- Publishing a testing tool to verify mobile friendliness
- Publish a set of mobile tutorials aimed at webmasters (including a specific one for Joomla)
- Sending out emails to owners of websites registered in Google Webmaster Tools that their site is not mobile friendly
- In mobile search results they actually indicate if a site is mobile friendly or not
However, the clearest sign was sent out by Google themselves, actually stating the following on the Google Webmaster's blog:
Starting April 21, we will be expanding our use of mobile-friendliness as a ranking signal.
All these are clear signs that mobile friendliness is becoming very important. Currently it is not yet a reason for a very clear SEO advantage in the rankings, but it seems that starting April 21 that will change. So, how can we make sure we comply?
Make your site responsive
Well, the first step is the most obvious. Of course you know if your current site is mobile or not. If not, change it. There are multiple approaches to this:
- A separate mobile site, someting like m.website.com versus the non-mobile version located at website.com
- Dynamic serving, offering HTML version based on the device
- Responsive design
Responsive design generally speaking is the advised solution, as consistent content is served from consistent URLs. Google published an extensive set of tutorials to help you set up your site:
- A general mobile turorial: developers.google.com/webmasters/mobile-sites/mobile-seo
- A (basic) Joomla tutorial : developers.google.com/webmasters/mobile-sites/website-software/joomla
Is Google able to see that your site IS mobile?
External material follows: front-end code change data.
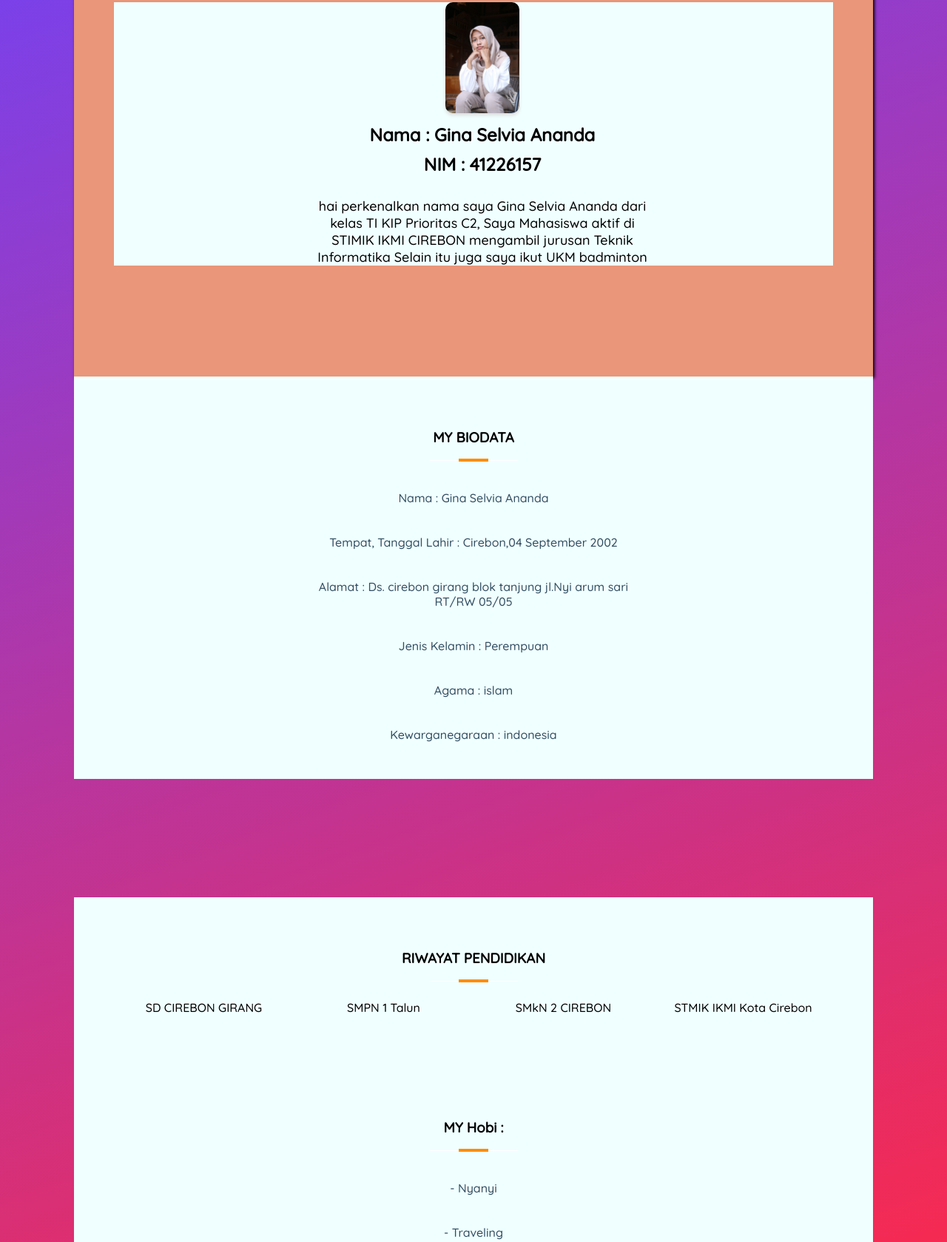
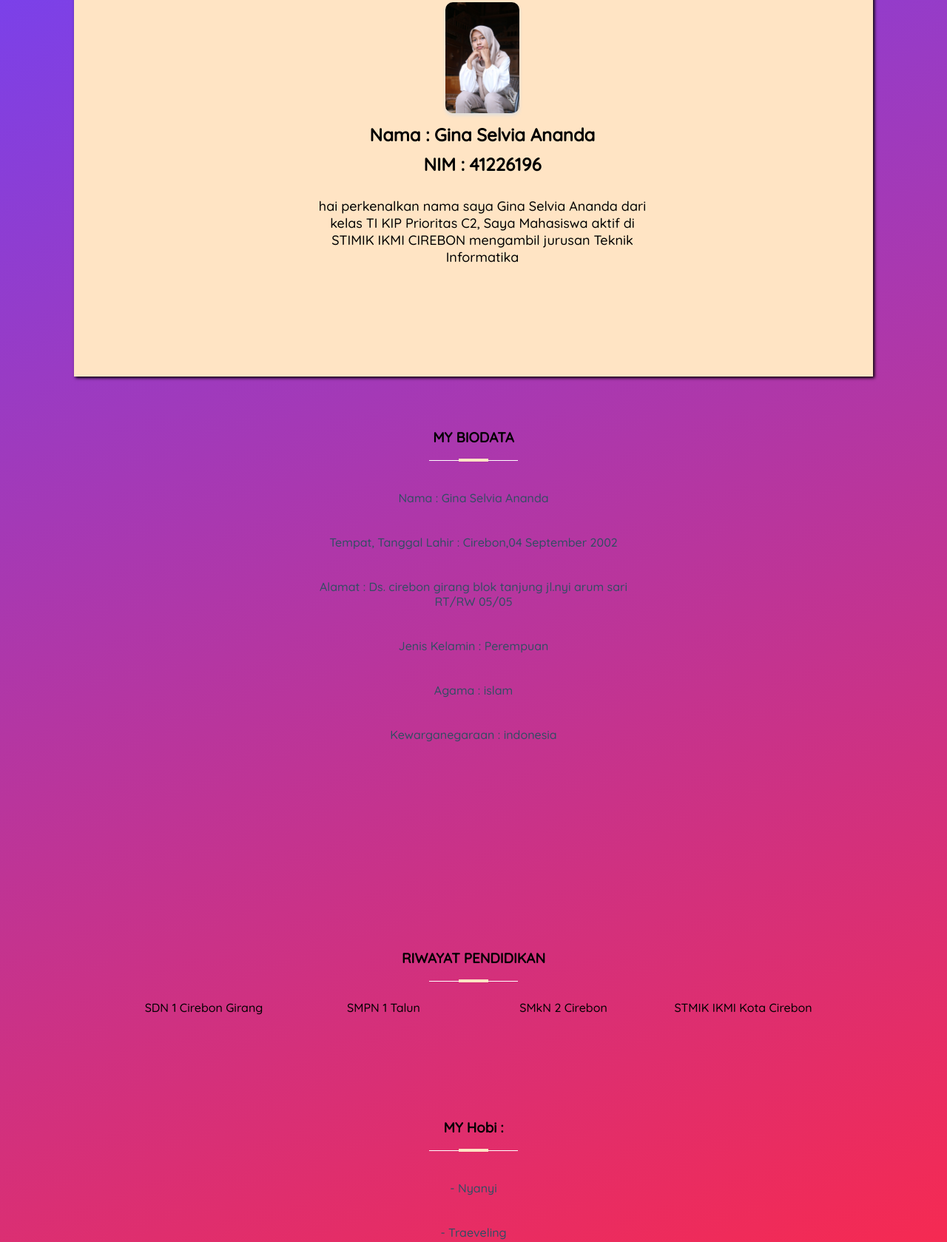
Before and after one commit to ginaselvia/gina, a plain HTML site: page index.html in a window 1280 px wide. Shown: the part 317-1996 px from the top of the page at 74% size. Drawn offline with Linux system fonts and the light colour scheme; a script that the page names is missing.

Commit message:
Add files via upload

```diff
--- a/index.html
+++ b/index.html
@@ -43,8 +43,8 @@
 				<div class="banner-left">
 					<img src="gn.jpg">
 					<h2>Nama : Gina Selvia Ananda</h2>
-                    <h2>NIM : 41226157</h2>
-                    <p>hai perkenalkan nama saya Gina Selvia Ananda dari kelas TI KIP Prioritas C2, Saya Mahasiswa aktif di STIMIK IKMI CIREBON mengambil jurusan Teknik Informatika Selain itu juga saya ikut UKM badminton</p>
+					<h2>NIM : 41226196</h2>
+					<p>hai perkenalkan nama saya Gina Selvia Ananda dari kelas TI KIP Prioritas C2, Saya Mahasiswa aktif di STIMIK IKMI CIREBON mengambil jurusan Teknik Informatika</p>
 				</div>
 			</div>
 		</section>
@@ -55,7 +55,7 @@
 				<br>
 				<p>Tempat, Tanggal Lahir : Cirebon,04 September 2002</p>
 				<br>
-                <p>Alamat : Ds. cirebon girang blok tanjung jl.Nyi arum sari RT/RW 05/05</p>
+				<p>Alamat : Ds. cirebon girang blok tanjung jl.nyi arum sari RT/RW 05/05</p>
 				<br>
 				<p>Jenis Kelamin : Perempuan</p>
 				<br>
@@ -81,7 +81,7 @@
 				<h3>RIWAYAT PENDIDIKAN</h3>
 				<div class="col-4">
 					<a href="">
-                        <span>SD CIREBON GIRANG</span>
+						<span>SDN 1 Cirebon Girang</span>
 					</a>
 				</div>
 
@@ -93,7 +93,7 @@
 
 				<div class="col-4">
 					<a href="">
-                        <span>SMkN 2 CIREBON</span>
+						<span>SMkN 2 Cirebon</span>
 					</a>
 				</div>
 
@@ -110,7 +110,7 @@
 				<h3>MY Hobi :</h3>
 				<p> - Nyanyi </p>
 				<br>
-                <p> - Traveling </p>
+				<p> - Traeveling </p>
  				<br>
 
 			</div>
@@ -126,7 +126,7 @@
     margin:0;
     font-family: 'Quicksand', sans-serif;
     color: black;
-    background-color: #F0FFFF;
+    background-color: #393755B;
 }
 header {
     height:70px;
@@ -206,7 +206,7 @@ a {
     left: 0;
 }
 .banner {
-    background-color: #E9967A;
+    background-color: #FFE4C4;
     padding:150px 0;
     box-shadow: 2px 2px 4px black;
 }
@@ -260,7 +260,7 @@ section h3::after {
     bottom: -1px;
     width:40px;
     height:4px;
-    background-color: #FF8C00;
+    background-color: #FFE4C4;
     left: calc(50% - 20px);
 }
 #about p {
@@ -281,9 +281,9 @@ section h3::after {
 }
 .bar .nilai {
     height:30px;
-    background-color: #222;
-    display: inli;
-    color: yellow;
+    background-color: #F84744;
+    display: inline-block;
+    color: #fff;
     text-align: center;
 }
 .html {
```
Lines whose indentation alone changed are shown as unchanged.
Now we come to something less obvious: even though your site is mobile, Google may not always be able to check that it is indeed mobile, and this may be your own fault. The problem is that many Joomla sites block Google's access to their CSS, and without any CSS, Google is not able to check that the site is mobile. Whether this issue applies to you is easy to check. You can use the Fetch as Google option in Google Webmaster Tools, but you can also do the Mobile Friendly test: at www.search.google.com/search-console/mobile-friendly. This test will show you whether your site is actually seen as mobile or not:
Update: On March 11, Google announced the blocked resources report in their Webmaster Tools. This reports makes it even easier to discover resources that block correct rendering of your site by Google. Again a sign that the emphasis on mobile search is getting strong. Here is how the report could like like:
Try to get rid of any of these issues. Usually correcting your robots.txt file should solve these issues.
Performance is also a very important issue. many users on 3G or even 4G don't experience the band-width they have at home, possibly making your site slow. Of course you should always take performance into account, but for mobile performance this is even more the case. Basically you should look at the reources you offer to users, especially as far as images are concerned. Especially images often make up the largest part of a site and are not that easy to cater for, but you can also look at excluding modules (like sliders!) for mobile views. Only offer users what they really need. There are some nice extensons that can really help you with that.
Just read the Mobile Performance section of the performance checklist on my site. It describes many options you have to enhance mobile performance.